What you should do:
Among the entries below, how many lines hold the word "margin"? Reply with the number only.

[Information]

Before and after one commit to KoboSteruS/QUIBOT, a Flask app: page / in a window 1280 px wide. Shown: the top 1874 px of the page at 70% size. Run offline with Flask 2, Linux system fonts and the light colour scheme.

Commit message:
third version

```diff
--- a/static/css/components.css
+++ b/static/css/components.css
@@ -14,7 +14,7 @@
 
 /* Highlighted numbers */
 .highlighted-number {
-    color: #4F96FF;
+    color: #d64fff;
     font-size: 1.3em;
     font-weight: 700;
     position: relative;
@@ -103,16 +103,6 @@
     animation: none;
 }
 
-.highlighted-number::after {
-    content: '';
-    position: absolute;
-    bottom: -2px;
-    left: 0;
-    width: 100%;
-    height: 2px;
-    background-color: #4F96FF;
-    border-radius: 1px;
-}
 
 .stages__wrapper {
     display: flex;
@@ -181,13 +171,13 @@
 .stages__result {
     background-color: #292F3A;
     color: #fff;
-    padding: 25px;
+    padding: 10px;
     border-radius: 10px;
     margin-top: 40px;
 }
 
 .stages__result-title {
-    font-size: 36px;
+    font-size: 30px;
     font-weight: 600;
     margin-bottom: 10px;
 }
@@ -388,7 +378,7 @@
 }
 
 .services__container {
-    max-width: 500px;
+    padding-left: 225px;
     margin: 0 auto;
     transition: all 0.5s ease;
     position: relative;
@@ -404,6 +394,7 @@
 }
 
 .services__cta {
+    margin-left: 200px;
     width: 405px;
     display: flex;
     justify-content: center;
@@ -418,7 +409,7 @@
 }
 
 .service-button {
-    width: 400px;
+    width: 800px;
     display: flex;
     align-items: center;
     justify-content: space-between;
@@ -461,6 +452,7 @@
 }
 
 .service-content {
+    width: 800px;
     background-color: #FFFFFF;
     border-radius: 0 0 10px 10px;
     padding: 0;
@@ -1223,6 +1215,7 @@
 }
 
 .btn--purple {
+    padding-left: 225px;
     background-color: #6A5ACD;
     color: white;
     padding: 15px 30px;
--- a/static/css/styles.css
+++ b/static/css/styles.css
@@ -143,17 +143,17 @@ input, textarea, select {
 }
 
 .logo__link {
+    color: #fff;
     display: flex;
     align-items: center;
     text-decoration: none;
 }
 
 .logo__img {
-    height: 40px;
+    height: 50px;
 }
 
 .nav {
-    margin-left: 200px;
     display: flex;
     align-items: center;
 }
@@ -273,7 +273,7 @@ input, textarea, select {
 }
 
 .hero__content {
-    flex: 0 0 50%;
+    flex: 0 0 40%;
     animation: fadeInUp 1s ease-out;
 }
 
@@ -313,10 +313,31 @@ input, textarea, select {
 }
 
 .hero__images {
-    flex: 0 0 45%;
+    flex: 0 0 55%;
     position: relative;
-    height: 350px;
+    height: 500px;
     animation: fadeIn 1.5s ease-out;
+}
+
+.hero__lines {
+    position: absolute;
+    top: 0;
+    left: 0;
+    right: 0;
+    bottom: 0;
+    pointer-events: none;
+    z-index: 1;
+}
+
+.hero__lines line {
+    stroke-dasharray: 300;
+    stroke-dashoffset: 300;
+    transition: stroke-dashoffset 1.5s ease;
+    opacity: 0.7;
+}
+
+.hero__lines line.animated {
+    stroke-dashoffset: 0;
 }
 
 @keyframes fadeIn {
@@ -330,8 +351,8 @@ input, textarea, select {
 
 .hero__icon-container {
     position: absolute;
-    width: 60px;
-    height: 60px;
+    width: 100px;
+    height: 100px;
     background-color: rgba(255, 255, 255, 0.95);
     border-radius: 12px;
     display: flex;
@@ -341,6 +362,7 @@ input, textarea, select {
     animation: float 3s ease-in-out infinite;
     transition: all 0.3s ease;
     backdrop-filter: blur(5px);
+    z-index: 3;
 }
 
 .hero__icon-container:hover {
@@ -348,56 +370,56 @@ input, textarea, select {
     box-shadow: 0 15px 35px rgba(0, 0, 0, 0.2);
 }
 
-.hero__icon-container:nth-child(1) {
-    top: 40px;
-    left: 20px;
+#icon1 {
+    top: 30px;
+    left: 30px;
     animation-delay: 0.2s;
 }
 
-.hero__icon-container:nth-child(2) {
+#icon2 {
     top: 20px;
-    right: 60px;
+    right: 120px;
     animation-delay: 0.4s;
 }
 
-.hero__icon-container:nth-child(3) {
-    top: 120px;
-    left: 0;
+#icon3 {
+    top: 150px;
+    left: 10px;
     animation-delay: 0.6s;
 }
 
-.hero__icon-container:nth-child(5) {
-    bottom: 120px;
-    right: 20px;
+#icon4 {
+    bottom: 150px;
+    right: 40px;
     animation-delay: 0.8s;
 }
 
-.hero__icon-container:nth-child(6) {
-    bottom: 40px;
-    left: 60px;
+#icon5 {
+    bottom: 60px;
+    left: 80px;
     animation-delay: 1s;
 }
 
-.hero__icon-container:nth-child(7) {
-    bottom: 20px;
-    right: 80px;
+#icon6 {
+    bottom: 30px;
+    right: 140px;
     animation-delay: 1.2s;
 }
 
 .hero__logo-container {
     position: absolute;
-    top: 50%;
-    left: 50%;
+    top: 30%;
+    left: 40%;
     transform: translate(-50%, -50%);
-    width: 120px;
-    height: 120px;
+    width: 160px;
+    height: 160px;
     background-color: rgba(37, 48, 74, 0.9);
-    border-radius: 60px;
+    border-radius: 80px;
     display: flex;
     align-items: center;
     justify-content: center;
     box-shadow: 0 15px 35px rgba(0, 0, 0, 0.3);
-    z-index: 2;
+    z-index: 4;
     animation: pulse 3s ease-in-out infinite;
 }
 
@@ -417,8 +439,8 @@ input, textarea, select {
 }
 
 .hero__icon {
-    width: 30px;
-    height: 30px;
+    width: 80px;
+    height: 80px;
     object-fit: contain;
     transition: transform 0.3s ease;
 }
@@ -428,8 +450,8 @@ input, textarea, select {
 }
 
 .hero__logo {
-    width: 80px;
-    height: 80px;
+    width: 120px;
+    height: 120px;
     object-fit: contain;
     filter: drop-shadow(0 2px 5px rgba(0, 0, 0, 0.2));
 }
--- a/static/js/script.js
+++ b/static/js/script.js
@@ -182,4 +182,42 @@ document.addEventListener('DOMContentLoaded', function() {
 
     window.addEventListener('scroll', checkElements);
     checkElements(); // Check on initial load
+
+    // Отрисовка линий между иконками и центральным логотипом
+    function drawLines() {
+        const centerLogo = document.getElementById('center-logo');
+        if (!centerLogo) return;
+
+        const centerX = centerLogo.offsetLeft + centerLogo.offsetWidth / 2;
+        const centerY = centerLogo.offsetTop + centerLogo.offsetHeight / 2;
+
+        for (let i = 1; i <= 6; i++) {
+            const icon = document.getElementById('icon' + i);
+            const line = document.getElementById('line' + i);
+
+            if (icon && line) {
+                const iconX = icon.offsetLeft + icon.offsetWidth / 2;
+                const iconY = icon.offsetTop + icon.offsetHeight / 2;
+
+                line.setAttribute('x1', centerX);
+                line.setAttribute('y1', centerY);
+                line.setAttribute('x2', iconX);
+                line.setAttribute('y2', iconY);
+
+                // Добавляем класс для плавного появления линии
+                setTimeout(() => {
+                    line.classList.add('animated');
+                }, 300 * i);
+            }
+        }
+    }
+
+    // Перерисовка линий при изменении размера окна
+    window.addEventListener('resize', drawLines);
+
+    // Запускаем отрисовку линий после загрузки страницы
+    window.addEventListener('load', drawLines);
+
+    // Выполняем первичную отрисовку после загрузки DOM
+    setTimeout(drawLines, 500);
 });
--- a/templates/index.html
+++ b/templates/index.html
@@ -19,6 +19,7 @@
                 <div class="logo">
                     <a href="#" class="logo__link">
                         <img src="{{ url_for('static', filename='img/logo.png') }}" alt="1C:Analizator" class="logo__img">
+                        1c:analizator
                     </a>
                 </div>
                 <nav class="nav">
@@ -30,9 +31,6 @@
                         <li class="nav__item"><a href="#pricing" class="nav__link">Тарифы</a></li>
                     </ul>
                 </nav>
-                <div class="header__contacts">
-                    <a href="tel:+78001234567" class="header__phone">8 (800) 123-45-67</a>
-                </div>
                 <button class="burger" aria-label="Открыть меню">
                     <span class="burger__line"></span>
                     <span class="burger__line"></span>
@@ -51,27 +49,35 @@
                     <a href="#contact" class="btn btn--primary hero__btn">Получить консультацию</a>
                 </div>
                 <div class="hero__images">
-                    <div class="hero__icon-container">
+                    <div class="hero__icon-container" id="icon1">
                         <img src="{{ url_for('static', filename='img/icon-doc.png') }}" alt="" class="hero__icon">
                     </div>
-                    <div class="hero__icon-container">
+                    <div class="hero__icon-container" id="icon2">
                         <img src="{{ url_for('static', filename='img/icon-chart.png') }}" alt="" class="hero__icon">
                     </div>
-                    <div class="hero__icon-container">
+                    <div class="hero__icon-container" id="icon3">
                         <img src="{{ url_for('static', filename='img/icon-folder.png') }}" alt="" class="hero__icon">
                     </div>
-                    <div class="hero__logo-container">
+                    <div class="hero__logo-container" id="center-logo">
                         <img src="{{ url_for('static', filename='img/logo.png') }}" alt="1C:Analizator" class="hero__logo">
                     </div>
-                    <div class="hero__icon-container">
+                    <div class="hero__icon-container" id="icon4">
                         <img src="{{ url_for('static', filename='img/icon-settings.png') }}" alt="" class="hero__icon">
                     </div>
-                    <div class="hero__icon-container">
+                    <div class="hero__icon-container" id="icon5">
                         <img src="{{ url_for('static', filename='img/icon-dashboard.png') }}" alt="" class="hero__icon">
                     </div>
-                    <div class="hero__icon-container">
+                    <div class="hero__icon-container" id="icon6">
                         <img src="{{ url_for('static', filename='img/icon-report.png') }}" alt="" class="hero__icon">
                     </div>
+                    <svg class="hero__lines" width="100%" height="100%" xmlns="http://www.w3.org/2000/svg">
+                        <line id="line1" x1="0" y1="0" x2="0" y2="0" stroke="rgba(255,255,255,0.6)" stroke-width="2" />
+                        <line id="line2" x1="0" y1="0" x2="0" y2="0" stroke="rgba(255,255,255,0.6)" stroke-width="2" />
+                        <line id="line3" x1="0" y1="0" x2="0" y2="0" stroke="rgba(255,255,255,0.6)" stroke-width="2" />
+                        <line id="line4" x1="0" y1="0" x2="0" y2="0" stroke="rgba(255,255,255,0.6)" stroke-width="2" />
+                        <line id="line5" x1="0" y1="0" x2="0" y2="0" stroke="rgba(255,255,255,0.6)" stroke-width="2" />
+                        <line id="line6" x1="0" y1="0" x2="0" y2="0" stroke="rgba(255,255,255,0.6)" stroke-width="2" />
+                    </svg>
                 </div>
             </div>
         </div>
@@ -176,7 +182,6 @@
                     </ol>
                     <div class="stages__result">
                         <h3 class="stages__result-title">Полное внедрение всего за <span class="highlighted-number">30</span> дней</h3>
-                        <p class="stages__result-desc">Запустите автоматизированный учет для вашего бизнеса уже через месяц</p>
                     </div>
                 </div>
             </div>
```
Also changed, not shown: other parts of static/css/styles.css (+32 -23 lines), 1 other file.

[/Information]

Solution to the problem:
5